She also smiles while reflecting on the similarities between Erakovic's Wimbledon run and her own surprising triumph on the Kooyong courts in Melbourne.

Chaloner and Evers had been friends but it was the first time they had played as a doubles team, although the Open's online database lists the duo as the third seeds.

On a typically hot Melbourne day, they won a three-set final over an Australian and Dutch pairing, with Chaloner wearing her favourite yellow outfit she had hurriedly washed the night before. But not everything went to plan.

This was a changeover period for tennis - the post-wooden, pre-graphite era. aluminum racquets may have arrived, but the Australian Open was still played on grass.

Typically for the times, says Chaloner, the women's doubles final was shunted off centre court because a men's match had gone over time.

"I did feel robbed by that but that's how women's tennis was treated then - men were very much the centre of attention, the top priority," she says.

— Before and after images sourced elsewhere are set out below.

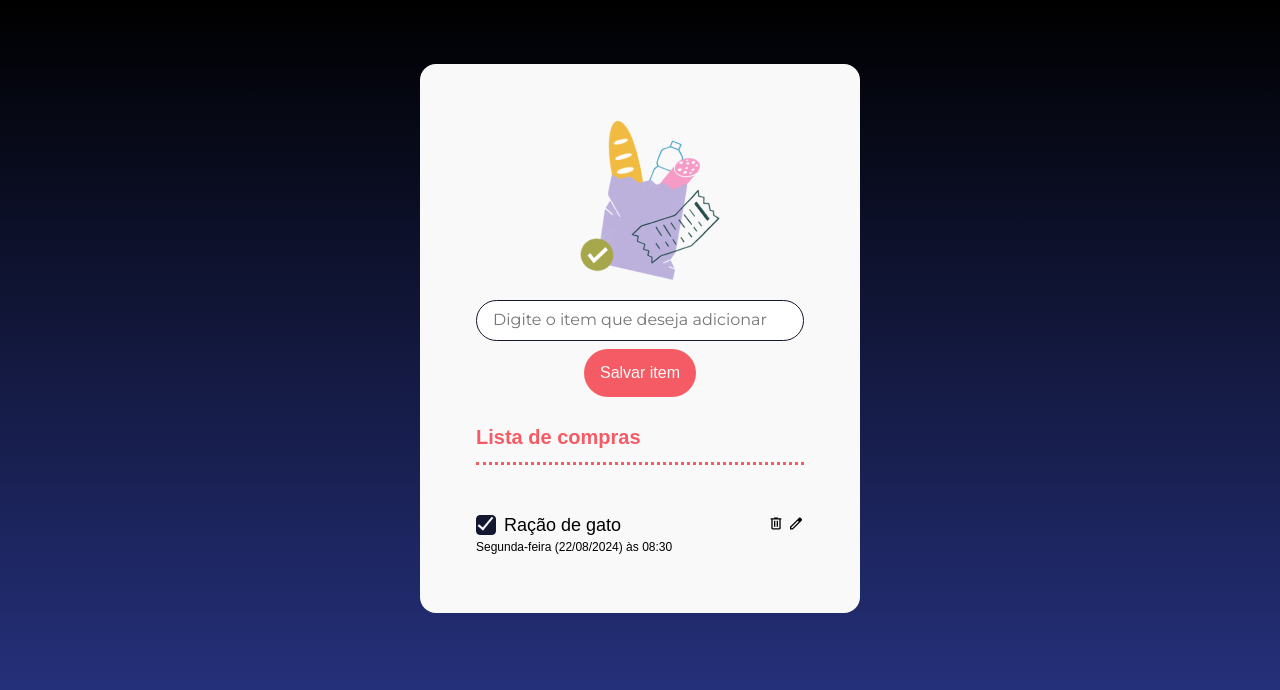
Repository: joaoPraiaJunior/compras_js
Page: index.html
An editor plug-in stored every save of this project. The page is shown before and after the next save, followed by the edit.
The browser window is 1280 px wide. The pictures show the whole page.
Some web fonts or font styles are not loaded; a fallback is used.

Above is the page before, as saved 2024-08-22 22:20:27.

### index.html
<!DOCTYPE html>
<html lang="pt-BR" dir="ltr">

<head>
    <meta charset="UTF-8">
    <meta name="viewport" content="width=device-width, initial-scale=1.0">
    <meta name="description" content="Lista de compras">
    <title>Lista de Compras</title>
    <link rel="preconnect" href="https://fonts.googleapis.com">
    <link rel="preconnect" href="https://fonts.gstatic.com" crossorigin>
    <link href="https://fonts.googleapis.com/css2?family=Krona+One&family=Montserrat&family=Numans&display=swap" rel="stylesheet">
    <link rel="stylesheet" href="./css/styles.css">
</head>

<body>
    <header>
        <img src="./img/bag.png" alt="sacola de compras">
    </header>
    <main>
        <form class="compras">
            <input class="compras__campo" type="text" name="compra" placeholder="Digite o item que deseja adicionar">
            <button class="compras__botao">Salvar item</button>
        </form>
        <h1>Lista de compras</h1>
        <hr>

        <ul class="lista">
            <li class="lista__item">
                <div class="lista__container">
                    <div class="lista__compra">
                        <div class="checkbox">
                            <input class="checkbox__input" type="checkbox" name="produto" id="racao_de_gato">
                            <label class="lista__etiqueta" for="racao_de_gato">Ração de gato</label>
                            <div class="checkbox__customizado checked"></div>
                        </div>
                    </div>
                    <div class="botao">
                        <button class="botao__excluir"><img src="./img/delete.svg" alt="Deletar"></button>
                        <button class="botao__editar"><img src="./img/edit.svg" alt="Editar"></button>
                    </div>
                </div>
                <p class="lista__data">Segunda-feira (<time datetime="2024-08-22">22/08/2024</time>) às <time>08:30</time></p>
            </li>
        </ul>
    </main>
</body>

</html>

### css/styles.css
* {
    box-sizing: border-box;
    margin: 0;
    padding: 0;
}

html {
    font-size: 62.5%;
}

:root {
    --cor-primaria: #F55B64;
    --cor-secundaria: #C2373F;
    --neutro: #F9F9F9;
    --preto: #131730;
    --fonte-titulo: "Krona One", sans-serif;
    --fonte-texto: 'Numans', sans-serif;
    --degrade-azul: linear-gradient(180deg, #000000 0%, #26327F 100%);
}

body {
    display: flex;
    flex-direction: column;
    align-items: center;
    background: var(--degrade-azul);
    background-repeat: no-repeat;
    font-size: 1.6rem;
    height: 100vh;
}

header {
    text-align: center;
    margin-top: 6.4rem;
    background-color: var(--neutro);
    border-radius: 1.6rem 1.6rem 0 0;
    padding: 5.6rem 5.6rem 1.6rem 5.6rem;
    width: 44.0rem;

}

main {
    display: flex;
    flex-direction: column;
    align-items: center;
    gap: 2.4rem;
    background-color: var(--neutro);
    border-radius: 0 0 1.6rem 1.6rem;
    padding: 0 5.6rem 5.6rem 5.6rem;
    width: 44.0rem;
}

h1 {
    align-self: flex-start;
    font-family: var(--fonte-titulo);
    font-size: 2.0rem;
    color: var(--cor-primaria);
    line-height: 3.3rem;
}

hr {
    border: none;
    border-bottom: .3rem dotted var(--cor-primaria);
    margin-bottom: 2.4rem;
    width: 100%;
}

hr:empty {
    margin-top: calc(1.6rem * -1);
}

p, label {
    font-family: var(--fonte-texto);
    font-size: 1.8rem;
    font-weight: 400;
    text-align: left;
    line-height: 2.4rem;
}


.compras {
    display: flex;
    flex-direction: column;
    gap: .8rem;
    width: 100%;
}

.compras__campo {
    border: .1rem solid var(--preto);
    border-radius: 2.4rem;
    padding: 1.2rem 1.6rem;
}

.compras__campo::placeholder {
    font-family: "Montserrat", sans-serif;
    font-size: 1.6rem;
    line-height: 1.9rem;
}

.compras__botao {
    align-self: center;
    font-family: var(--fonte-texto);
    font-size: 1.6rem;
    line-height: 2.4rem;
    color: var(--neutro);
    background-color: var(--cor-primaria);
    border: none;
    border-radius: 2.4rem;
    padding: 1.2rem 1.6rem;
    cursor: pointer;
}

.lista {
    list-style: none;
    width: 100%;
}

.lista__container {
    display: flex;
    align-items: center;
    justify-content: space-between;
}

.lista__compra {
    display: flex;
    align-items: center;
}

.lista__etiqueta {
    cursor: pointer;
}

.lista__data {
    font-size: 1.2rem;
    line-height: 2.0rem;
}

.checkbox {
    display: flex;
    align-items: center;
    flex-direction: row-reverse;
}
.checkbox__input {
    opacity: 0;
    width: 0;
    height: 0;
}

.checkbox__customizado {
    background-color: var(--neutro);
    margin-right: .8rem;
    border: .1rem solid var(--preto);
    border-radius: .4rem;
    width: 2.0rem;
    height: 2.0rem;
    cursor: pointer
}

.checked {
    position: relative;
    background-color: var(--preto);
}

.checked::before {
    content: "";
    position: absolute;
    top: -10%;
    left: 30%;
    width: .5rem;
    height: 1.4rem;
    border-top: .2rem solid var(--neutro);
    border-left: .2rem solid var(--neutro);
    transform: rotate(-140deg);
}

.botao__excluir, .botao__editar {
    background-color: transparent;
    border: none
}

After the next save:
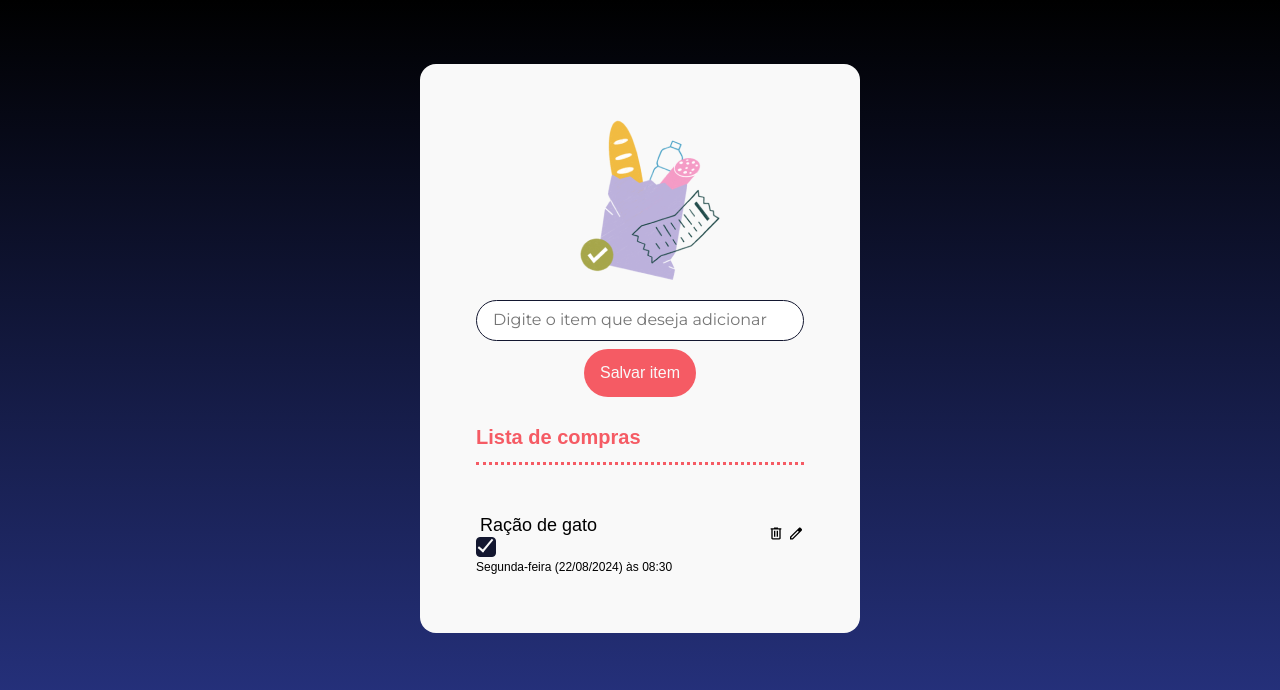
Saved 26 s later.
--- a/css/styles.css
+++ b/css/styles.css
@@ -134,7 +134,7 @@
     line-height: 2.0rem;
 }
 
-.checkbox {
+.checkbox__input:checked + .checkbox {
     display: flex;
     align-items: center;
     flex-direction: row-reverse;

After the 2 saves that followed:
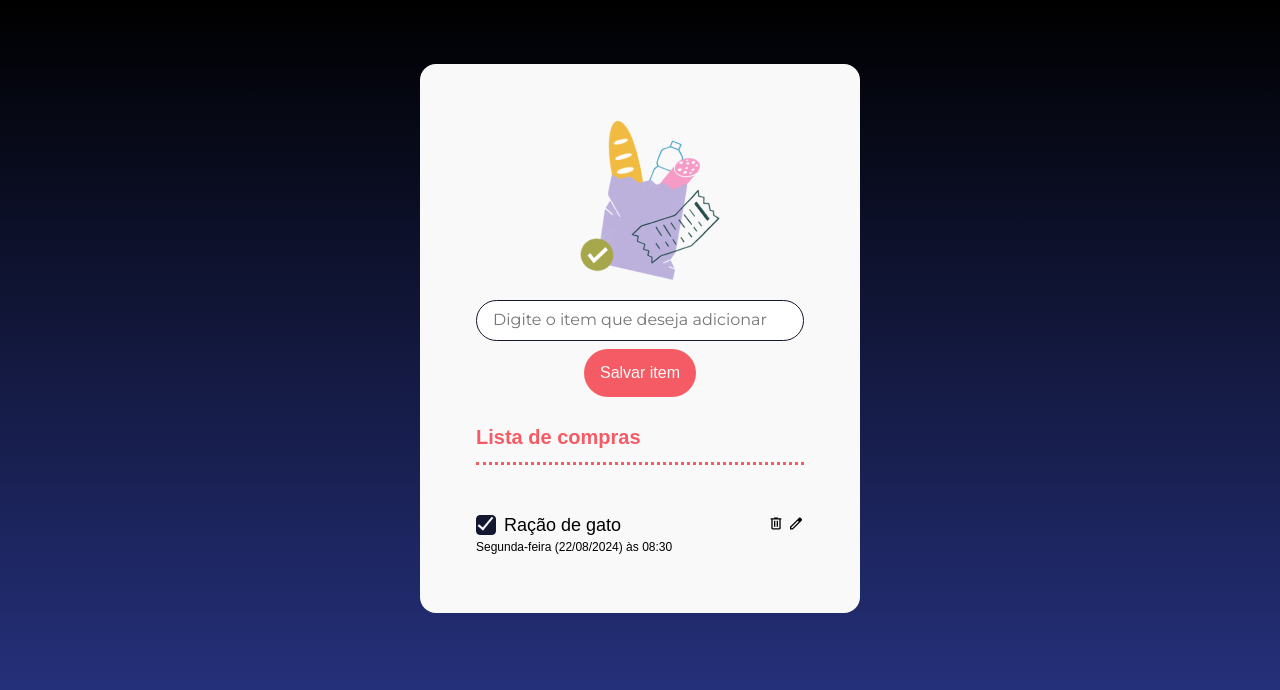
The 2 saves are shown as one change because 1 left the picture as it was.
The last was saved 37 s later.
--- a/css/styles.css
+++ b/css/styles.css
@@ -134,7 +134,7 @@
     line-height: 2.0rem;
 }
 
-.checkbox__input:checked + .checkbox {
+.checkbox {
     display: flex;
     align-items: center;
     flex-direction: row-reverse;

"I'm getting more attention now than I did at the time. I may have got a couple of paragraphs on the front page when I got home but that was about it. "I didn't even realise the significance at the time. But it's great looking back on something that can never be taken away from me.

"It probably means more to me today than it did back then. My name was on that trophy before those of Serena and Venus."

Her actual trophy arrived in the post 25 years after she won the title, the Australian officials having decided to retrospectively honour winners from a period in which personal trophies were not handed out.

The only time Chaloner has held her trophy aloft was at the Cornwall Park Primary School, near her club's courts, during one of the engagements where she encourages kids in tennis and life.

"I don't think we would have held the trophy aloft anyway in my day."

Chaloner is happy to use her Aussie open title to motivate youngsters and help drum up membership at Campbell Park, where she has coached for 15 years.

She doubts that New Zealand-based youngsters to match Chris Lewis and Co will emerge again, and recounts the story of a brilliant 13-year-old Auckland prospect who headed to the United States just a couple of weeks ago.

"You know I think that nowadays, the big break can come down to luck - a good week, a good draw, and Marina had some luck even getting into the draw this week," says Chaloner, who spent eight years as a touring professional and rates a second round Wimbledon appearance as her other career highlight.

She adds: "It is very tough now but I'd love to be playing in this era.

"It is so exciting ... the equipment, the glamour, the physical preparation, the knowledge about nutrition, all those sort of things.

"The women have a profile to match the men."

As for her doubles partner, Evers, Chaloner believes she moved to the United States and the pair haven't had any contact for over 30 years.